- **Your objective**
What is the number of lines in the records below holding the string "characters"? Reply with it and nothing else.

◆ ◆ ◆ ◆

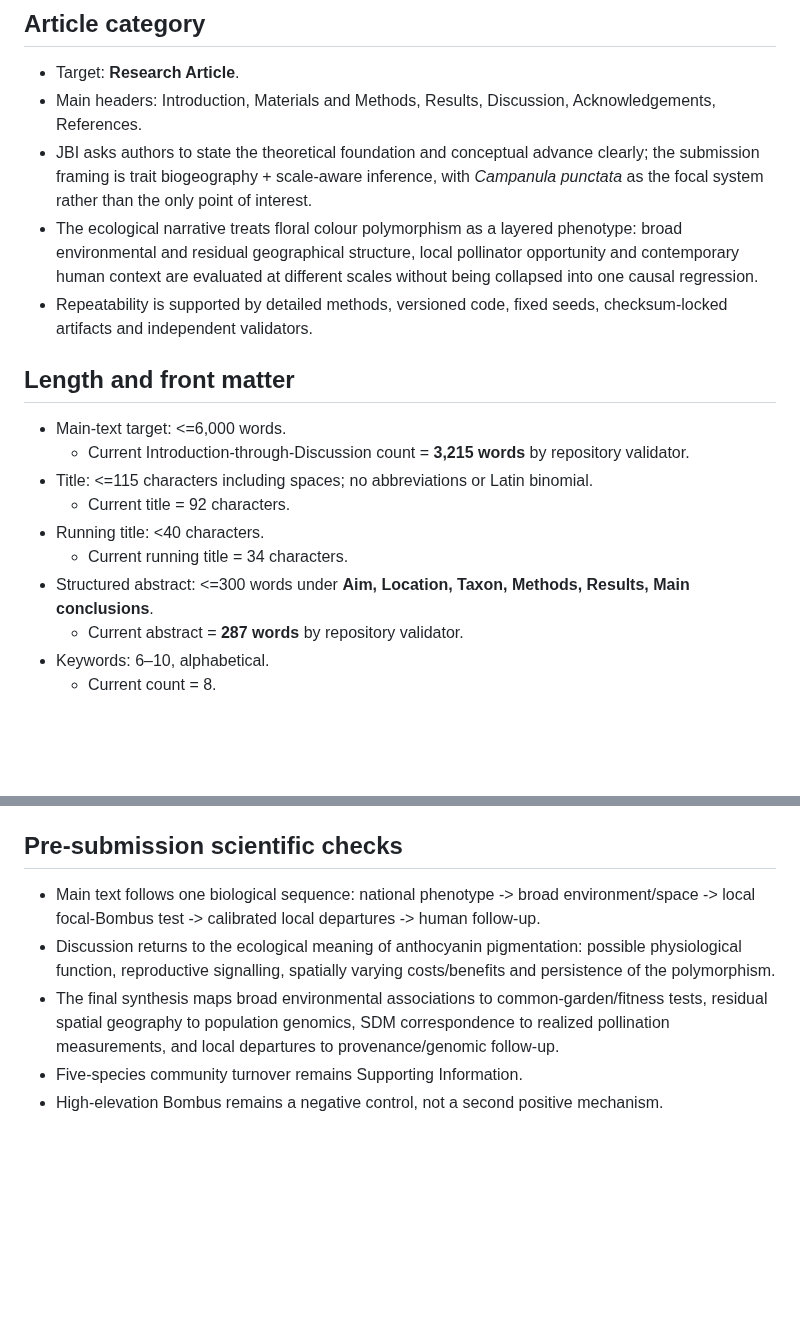
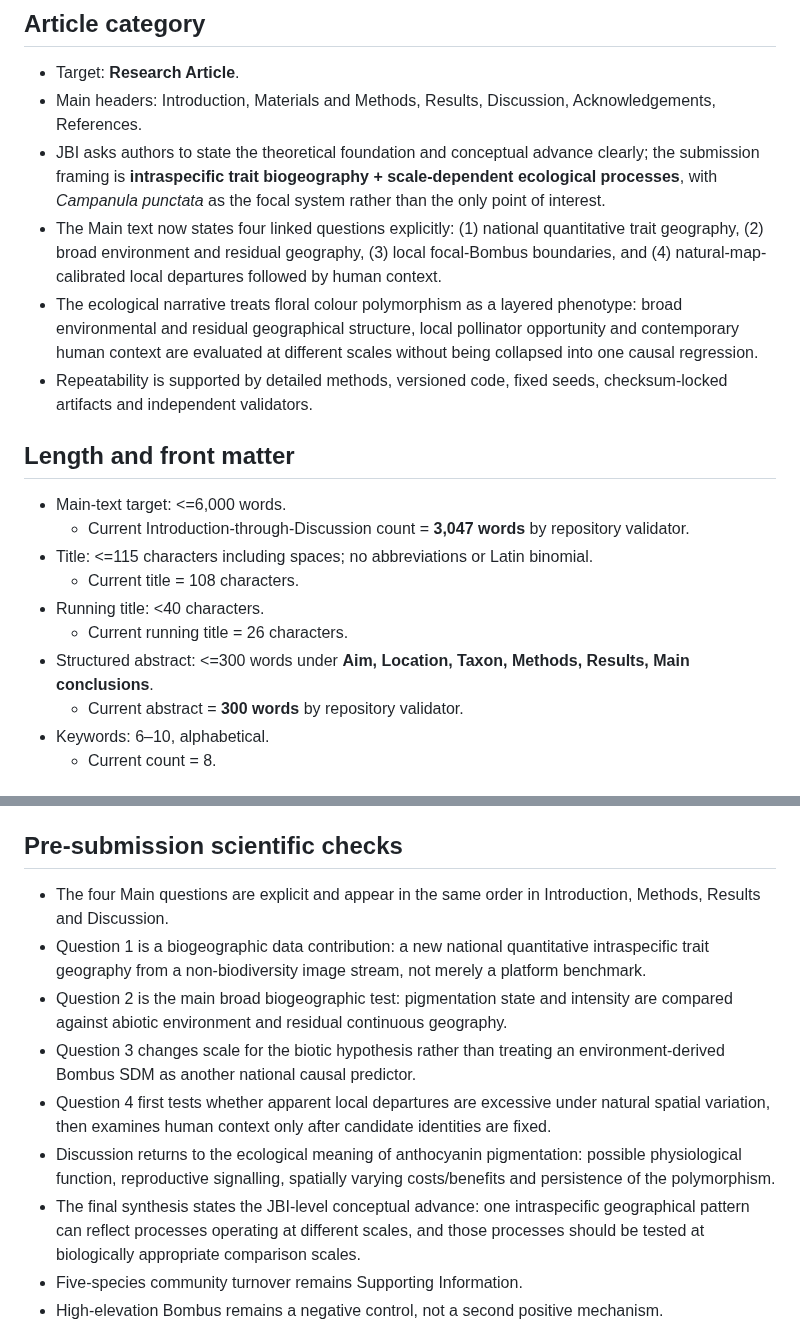
Before and after one commit to zuizui0223/hotarubukuro, a Markdown page: submission/jbi/JBI_submission_checklist.md, 2 parts joined by grey strips. Drawn GitHub-style; blank space fills up the shorter version.

Commit message:
Sync JBI checklist to four-question biogeographic framing

```diff
--- a/submission/jbi/JBI_submission_checklist.md
+++ b/submission/jbi/JBI_submission_checklist.md
@@ -6,20 +6,21 @@ Checked against the current Wiley `Journal of Biogeography` Author Guidelines on
 
 - Target: **Research Article**.
 - Main headers: Introduction, Materials and Methods, Results, Discussion, Acknowledgements, References.
-- JBI asks authors to state the theoretical foundation and conceptual advance clearly; the submission framing is trait biogeography + scale-aware inference, with *Campanula punctata* as the focal system rather than the only point of interest.
+- JBI asks authors to state the theoretical foundation and conceptual advance clearly; the submission framing is **intraspecific trait biogeography + scale-dependent ecological processes**, with *Campanula punctata* as the focal system rather than the only point of interest.
+- The Main text now states four linked questions explicitly: (1) national quantitative trait geography, (2) broad environment and residual geography, (3) local focal-Bombus boundaries, and (4) natural-map-calibrated local departures followed by human context.
 - The ecological narrative treats floral colour polymorphism as a layered phenotype: broad environmental and residual geographical structure, local pollinator opportunity and contemporary human context are evaluated at different scales without being collapsed into one causal regression.
 - Repeatability is supported by detailed methods, versioned code, fixed seeds, checksum-locked artifacts and independent validators.
 
 ## Length and front matter
 
 - Main-text target: <=6,000 words.
-  - Current Introduction-through-Discussion count = **3,215 words** by repository validator.
+  - Current Introduction-through-Discussion count = **3,047 words** by repository validator.
 - Title: <=115 characters including spaces; no abbreviations or Latin binomial.
-  - Current title = 92 characters.
+  - Current title = 108 characters.
 - Running title: <40 characters.
-  - Current running title = 34 characters.
+  - Current running title = 26 characters.
 - Structured abstract: <=300 words under **Aim, Location, Taxon, Methods, Results, Main conclusions**.
-  - Current abstract = **287 words** by repository validator.
+  - Current abstract = **300 words** by repository validator.
 - Keywords: 6–10, alphabetical.
   - Current count = 8.
 
@@ -90,9 +91,13 @@ Checked against the current Wiley `Journal of Biogeography` Author Guidelines on
 
 ## Pre-submission scientific checks
 
-- Main text follows one biological sequence: national phenotype -> broad environment/space -> local focal-Bombus test -> calibrated local departures -> human follow-up.
+- The four Main questions are explicit and appear in the same order in Introduction, Methods, Results and Discussion.
+- Question 1 is a biogeographic data contribution: a new national quantitative intraspecific trait geography from a non-biodiversity image stream, not merely a platform benchmark.
+- Question 2 is the main broad biogeographic test: pigmentation state and intensity are compared against abiotic environment and residual continuous geography.
+- Question 3 changes scale for the biotic hypothesis rather than treating an environment-derived Bombus SDM as another national causal predictor.
+- Question 4 first tests whether apparent local departures are excessive under natural spatial variation, then examines human context only after candidate identities are fixed.
 - Discussion returns to the ecological meaning of anthocyanin pigmentation: possible physiological function, reproductive signalling, spatially varying costs/benefits and persistence of the polymorphism.
-- The final synthesis maps broad environmental associations to common-garden/fitness tests, residual spatial geography to population genomics, SDM correspondence to realized pollination measurements, and local departures to provenance/genomic follow-up.
+- The final synthesis states the JBI-level conceptual advance: one intraspecific geographical pattern can reflect processes operating at different scales, and those processes should be tested at biologically appropriate comparison scales.
 - Five-species community turnover remains Supporting Information.
 - High-elevation Bombus remains a negative control, not a second positive mechanism.
 - Main Bombus result is labelled weak/local and reports its median, sign proportion, scale attenuation and raw-support failure.
```
Also changed, not shown: other parts of submission/jbi/JBI_submission_checklist.md (+1 -1 lines).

◆ ◆ ◆ ◆

- **Solution**
6